Objectives: To develop and test PROBAST+AI, a quality and risk of bias assessment tool that applies to studies on developing and evaluating (validating) multivariable diagnostic and prognostic prediction models using any AI/ML data analytical technique.
Methods: Using a Delphi process (at least 3 survey rounds) among a diverse and large (>200) group of key stakeholders and experts on prediction model and AI/ML, we identified the relevant items for PROBAST+AI. Participants gave their opinion on a large series of quality, risk of bias, and applicability domains and signalling questions, using a 5-Point Likert scale. Participants were also asked to add new suggestions using free-text boxes.
Results: Currently, two Delphi rounds have been conducted, and a third is planned in the spring of 2023, followed, if deemed necessary, by a final consensus expert meeting. The results and PROBAST+AI will be presented at the meeting. Conclusion: PROBAST+AI will provide key stakeholders in diagnostic and prognostic prediction models (including primary study authors, systematic reviewers, guideline developers, healthcare providers, prediction model developers, and patients), guidance on the relevant methodological aspects of diagnostic, and prognostic prediction model studies using any AI/ML data analytical technique. Patient or healthcare consumer involvement: Part of the PROBAST+AI Delphi and working group. Our project has methodological implications for systematic reviews. The images we use when sharing evidence are important. Images can convey ideas quickly, simply, more universally, and sometimes more powerfully than text. They can engage and inform our target audiences of people who may use the evidence for their health decisions.
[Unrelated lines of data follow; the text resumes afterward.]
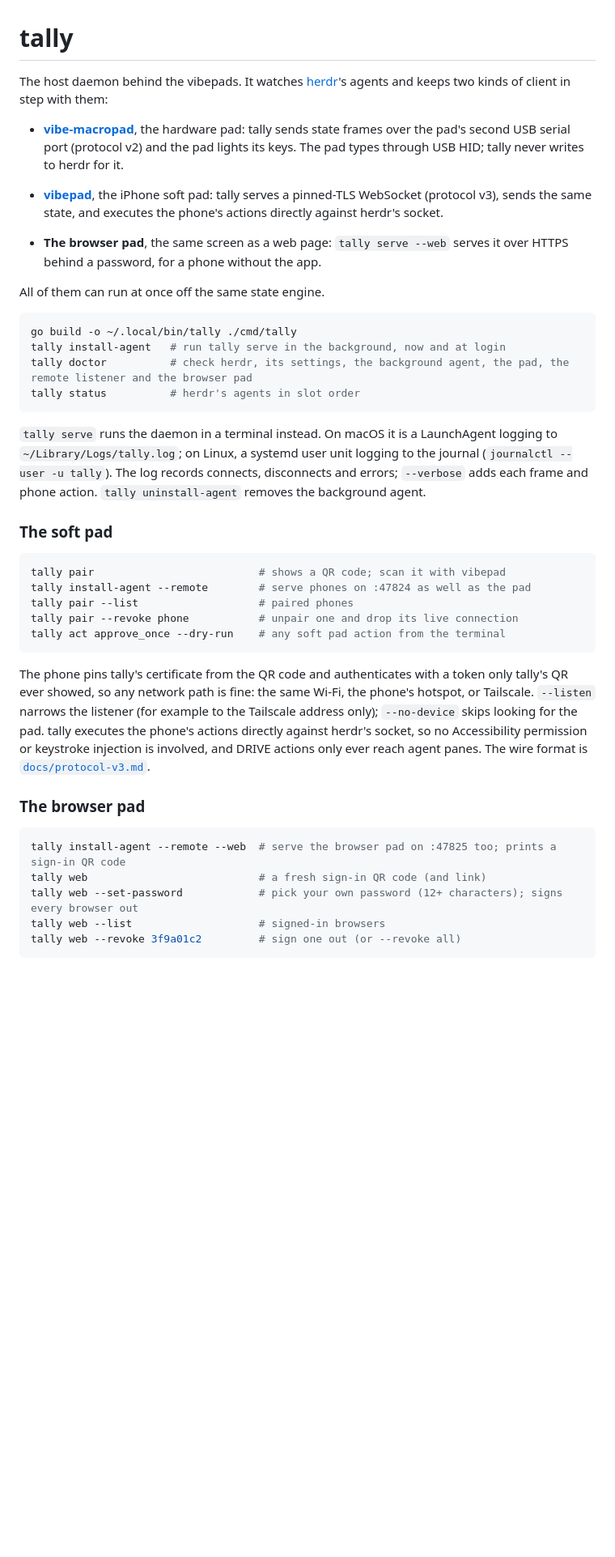
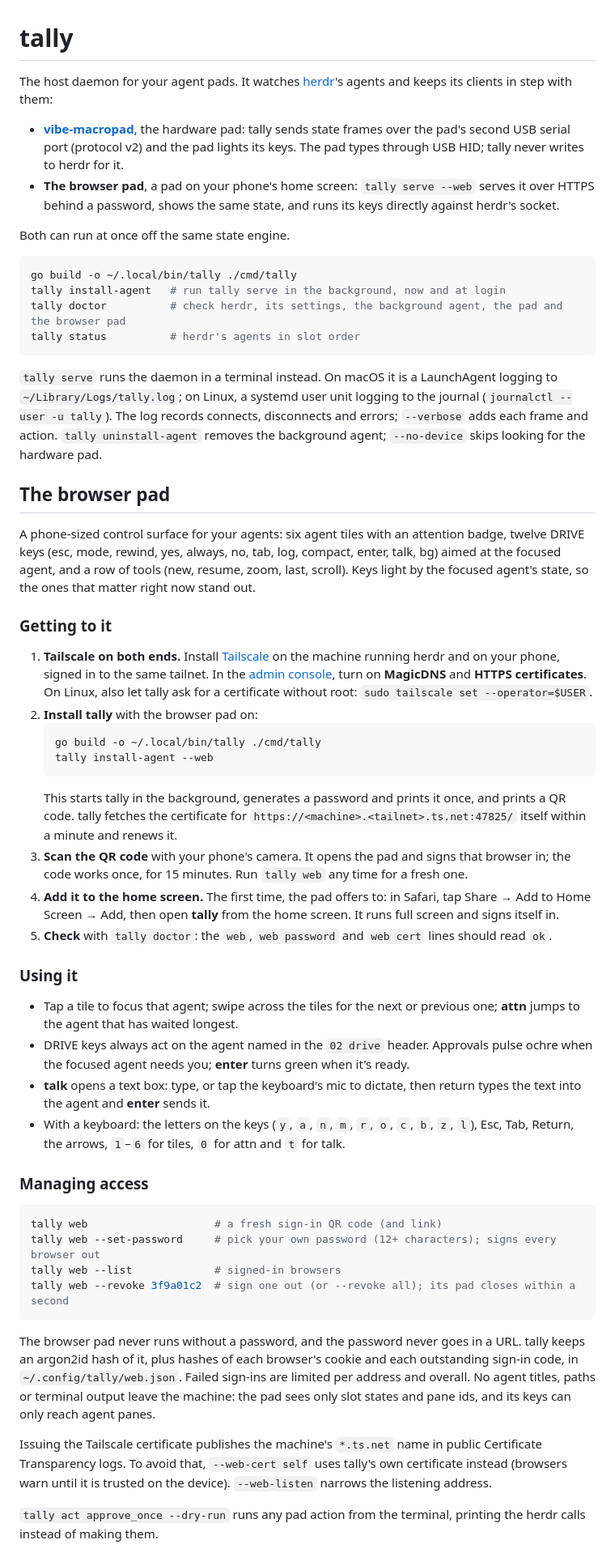
Before and after one commit to sroberts/tally, a Markdown page: README.md, the part around one of its changes. Shown at 81% size. Drawn GitHub-style; blank space fills up the shorter version.

Commit message:
README: how to get to the browser pad
Step-by-step setup (Tailscale, install-agent --web, scan, home screen),
using it, and managing access. Leaves out the iPhone app for now.

Co-Authored-By: Claude Opus 5.5 <noreply@anthropic.com>
Claude-Session: https://claude.ai/code/session_01DqhsxXMyQHAXTurb596zL9

````diff
--- a/README.md
+++ b/README.md
@@ -1,42 +1,57 @@
 # tally
 
-The host daemon behind the vibepads. It watches [herdr](https://herdr.dev)'s agents and keeps two kinds of client in step with them:
+The host daemon for your agent pads. It watches [herdr](https://herdr.dev)'s agents and keeps its clients in step with them:
 
 - **[vibe-macropad](https://github.com/sroberts/vibe-macropad)**, the hardware pad: tally sends state frames over the pad's second USB serial port (protocol v2) and the pad lights its keys. The pad types through USB HID; tally never writes to herdr for it.
-- **[vibepad](https://github.com/sroberts/vibepad)**, the iPhone soft pad: tally serves a pinned-TLS WebSocket (protocol v3), sends the same state, and executes the phone's actions directly against herdr's socket.
+- **The browser pad**, a pad on your phone's home screen: `tally serve --web` serves it over HTTPS behind a password, shows the same state, and runs its keys directly against herdr's socket.
 
-- **The browser pad**, the same screen as a web page: `tally serve --web` serves it over HTTPS behind a password, for a phone without the app.
-
-All of them can run at once off the same state engine.
+Both can run at once off the same state engine.
 
 ```bash
 go build -o ~/.local/bin/tally ./cmd/tally
 tally install-agent   # run tally serve in the background, now and at login
-tally doctor          # check herdr, its settings, the background agent, the pad, the remote listener and the browser pad
+tally doctor          # check herdr, its settings, the background agent, the pad and the browser pad
 tally status          # herdr's agents in slot order
 ```
 
-`tally serve` runs the daemon in a terminal instead. On macOS it is a LaunchAgent logging to `~/Library/Logs/tally.log`; on Linux, a systemd user unit logging to the journal (`journalctl --user -u tally`). The log records connects, disconnects and errors; `--verbose` adds each frame and phone action. `tally uninstall-agent` removes the background agent.
+`tally serve` runs the daemon in a terminal instead. On macOS it is a LaunchAgent logging to `~/Library/Logs/tally.log`; on Linux, a systemd user unit logging to the journal (`journalctl --user -u tally`). The log records connects, disconnects and errors; `--verbose` adds each frame and action. `tally uninstall-agent` removes the background agent; `--no-device` skips looking for the hardware pad.
 
-### The soft pad
+## The browser pad
+
+A phone-sized control surface for your agents: six agent tiles with an attention badge, twelve DRIVE keys (esc, mode, rewind, yes, always, no, tab, log, compact, enter, talk, bg) aimed at the focused agent, and a row of tools (new, resume, zoom, last, scroll). Keys light by the focused agent's state, so the ones that matter right now stand out.
+
+### Getting to it
+
+1. **Tailscale on both ends.** Install [Tailscale](https://tailscale.com) on the machine running herdr and on your phone, signed in to the same tailnet. In the [admin console](https://login.tailscale.com/admin/dns), turn on **MagicDNS** and **HTTPS certificates**. On Linux, also let tally ask for a certificate without root: `sudo tailscale set --operator=$USER`.
+2. **Install tally** with the browser pad on:
+   ```bash
+   go build -o ~/.local/bin/tally ./cmd/tally
+   tally install-agent --web
+   ```
+   This starts tally in the background, generates a password and prints it once, and prints a QR code. tally fetches the certificate for `https://<machine>.<tailnet>.ts.net:47825/` itself within a minute and renews it.
+3. **Scan the QR code** with your phone's camera. It opens the pad and signs that browser in; the code works once, for 15 minutes. Run `tally web` any time for a fresh one.
+4. **Add it to the home screen.** The first time, the pad offers to: in Safari, tap Share → Add to Home Screen → Add, then open **tally** from the home screen. It runs full screen and signs itself in.
+5. **Check** with `tally doctor`: the `web`, `web password` and `web cert` lines should read `ok`.
+
+### Using it
+
+- Tap a tile to focus that agent; swipe across the tiles for the next or previous one; **attn** jumps to the agent that has waited longest.
+- DRIVE keys always act on the agent named in the `02 drive` header. Approvals pulse ochre when the focused agent needs you; **enter** turns green when it's ready.
+- **talk** opens a text box: type, or tap the keyboard's mic to dictate, then return types the text into the agent and **enter** sends it.
+- With a keyboard: the letters on the keys (`y`, `a`, `n`, `m`, `r`, `o`, `c`, `b`, `z`, `l`), Esc, Tab, Return, the arrows, `1`–`6` for tiles, `0` for attn and `t` for talk.
+
+### Managing access
 
 ```bash
-tally pair                          # shows a QR code; scan it with vibepad
-tally install-agent --remote        # serve phones on :47824 as well as the pad
-tally pair --list                   # paired phones
-tally pair --revoke phone           # unpair one and drop its live connection
-tally act approve_once --dry-run    # any soft pad action from the terminal
+tally web                    # a fresh sign-in QR code (and link)
+tally web --set-password     # pick your own password (12+ characters); signs every browser out
+tally web --list             # signed-in browsers
+tally web --revoke 3f9a01c2  # sign one out (or --revoke all); its pad closes within a second
 ```
 
-The phone pins tally's certificate from the QR code and authenticates with a token only tally's QR ever showed, so any network path is fine: the same Wi-Fi, the phone's hotspot, or Tailscale. `--listen` narrows the listener (for example to the Tailscale address only); `--no-device` skips looking for the pad. tally executes the phone's actions directly against herdr's socket, so no Accessibility permission or keystroke injection is involved, and DRIVE actions only ever reach agent panes. The wire format is [`docs/protocol-v3.md`](docs/protocol-v3.md).
+The browser pad never runs without a password, and the password never goes in a URL. tally keeps an argon2id hash of it, plus hashes of each browser's cookie and each outstanding sign-in code, in `~/.config/tally/web.json`. Failed sign-ins are limited per address and overall. No agent titles, paths or terminal output leave the machine: the pad sees only slot states and pane ids, and its keys can only reach agent panes.
 
-### The browser pad
+Issuing the Tailscale certificate publishes the machine's `*.ts.net` name in public Certificate Transparency logs. To avoid that, `--web-cert self` uses tally's own certificate instead (browsers warn until it is trusted on the device). `--web-listen` narrows the listening address.
 
-```bash
-tally install-agent --remote --web  # serve the browser pad on :47825 too; prints a sign-in QR code
-tally web                           # a fresh sign-in QR code (and link)
-tally web --set-password            # pick your own password (12+ characters); signs every browser out
-tally web --list                    # signed-in browsers
-tally web --revoke 3f9a01c2         # sign one out (or --revoke all)
-```
+`tally act approve_once --dry-run` runs any pad action from the terminal, printing the herdr calls instead of making them.
 
````
Also changed, not shown: other parts of README.md (+3 -9 lines).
Well-chosen images can draw people in, arouse emotions, and influence someone’s decision whether to read on. They can also enhance or reinforce written information and contribute to the credibility of the content. By contrast, bad image choices can repel, misrepresent, and undermine the trustworthiness of the written information they accompany, as well as of the organisation sharing the image. Here, we will encourage people to reflect on the impact of images by exploring some positive examples of image choice, as well as some problematic ones. We will share some key considerations to guide your image choices, including pitfalls to look out for. We will explore, for example, the importance of depicting a diverse range of people to ensure wide representation and inclusivity, accurately depicting the evidence, choosing realistic and relatable images that depict topics sensitively, and avoiding images that stigmatize or reinforce stereotypes. We will also consider how alternatives to stock images, especially art made by people about their health experiences, can be particularly powerful and relatable. As we look at the impact of image choice, we will draw on Cochrane’s Guide to Choosing Images for Sharing Evidence, produced by Cochrane UK with input from a diverse global advisory group which is now a Cochrane learning resource. Patient, public, and/or healthcare consumer involvement: One of the abstract authors is a consumer. The Guide we drew on was developed with the help of a global advisory group which included healthcare consumers. We include, and advocate for, images made by people to reflect their health experiences and talk about involving consumers in image choice.